A Rare Treat
Walking up the hill to the garage Mike announced that we were in for a rare treat. We’ve had a few days out recently. With the fabulous weather enjoyed this autumn it would have been rude not to. And the destination was somewhere rather pleasant. But I did still wonder what he had in mind.
“Wife is paying for lunch.”
It seems that one of my cards is about to expire and to avoid being struck off as Missing In Action it was time for me to put something through it. “In that case it’ll be a large glass of wine for me today, no being fobbed off with a ‘medium’..”
Knightshayes, nr Tiverton, Devon
And so, after a very pleasant lunch at the Hartnoll Hotel, with (large) glass of Pinot, we continued on to Knightshayes.
Sir John Heathcoat and his family moved to Tiverton in 1816, after their lace making business in Loughborough was destroyed. It was Sir John’s grandson, John Heathcoat Amory, who commissioned the building of the house. It was designed by a renowned architect of the day, William Burges. Burges was well known for his eccentricity, demonstrated in the Victorian Gothic masterpiece he created (edited from National Trust website).
No photography is permitted inside.
But it was the gardens that we had mainly come to see
Topiary is a strong feature at Knightshayes. So immaculate was the clipping here that I had to go up and stroke it, just to make sure it was real.
A fox crafted from yew
All around the hedge there are hounds in pursuit, reflecting the Heathcoat Amorys’ passion for countryside sports.
The Pool Garden
Willow sculptures join the topiary today
The formal areas of the garden are surrounded by extensive woodlands.
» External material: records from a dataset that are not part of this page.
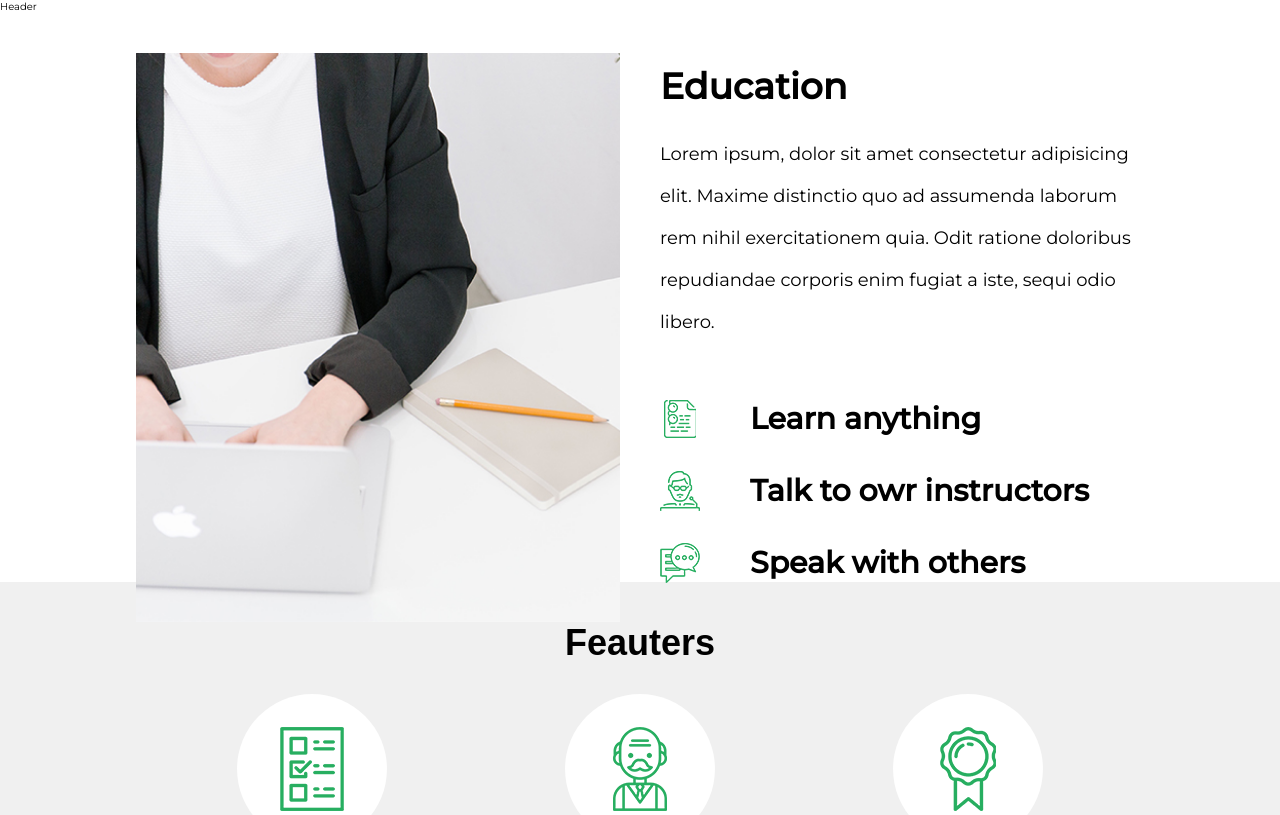
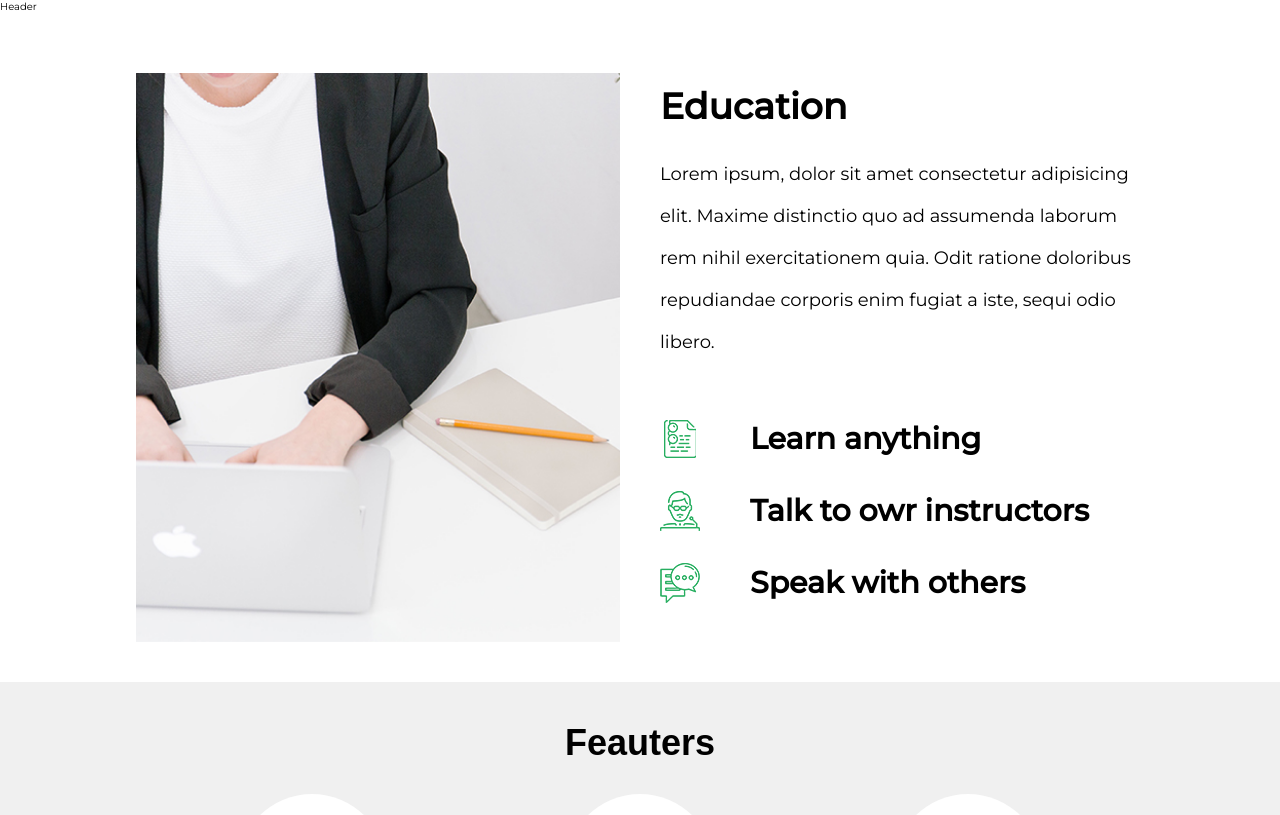
Before and after one commit to tatu7/education_project, a React (Create React App) app: page / in a window 1280 px wide. Shown: the top 815 px of the page. Built offline with nearby package versions, Linux system fonts and the light colour scheme.

Commit message:
change the project

```diff
--- a/src/components/Education/_education.scss
+++ b/src/components/Education/_education.scss
@@ -4,7 +4,8 @@
   display: grid;
   grid-template-columns: repeat(2, 1fr);
   align-items: center;
-  padding: 4rem 13.6rem;
+  padding: 2rem 13.6rem;
+  margin: 4rem 0 6rem 0;
   gap: 8rem;
   &__left {
     // width: 45%;
```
The Garden In The Wood is beautiful and especially inspiring for me as it is exactly what I’d like to achieve at home.
The last member of the family to live in the house was Joyce Wethered, both a respected gardener and a world championship golfer winning the English ladies title four times. Was it she who shared my love of Hydrangea paniculata? There are a number of stunning specimens in the woodland.
Leaves are just starting to turn..
But the highlight of it all must be The Walled Garden
Restored by the Trust in 2001 the four acres within these walls are packed with blooms and vegetables. Specialising in varieties of produce grown in Victorian times, the garden has a vast collection of heritage crops which are now almost extinct.
There’s even a small vineyard
Goosie Lucie, Victoria and Albert, and Tufty
Perfectly positioned on the return journey to the car there’s an extensive Plant Centre. Had I mentioned that to Mike? I can’t remember..
On this occasion no pots fell into my basket.
I couldn’t leave completely empty handed though, could I?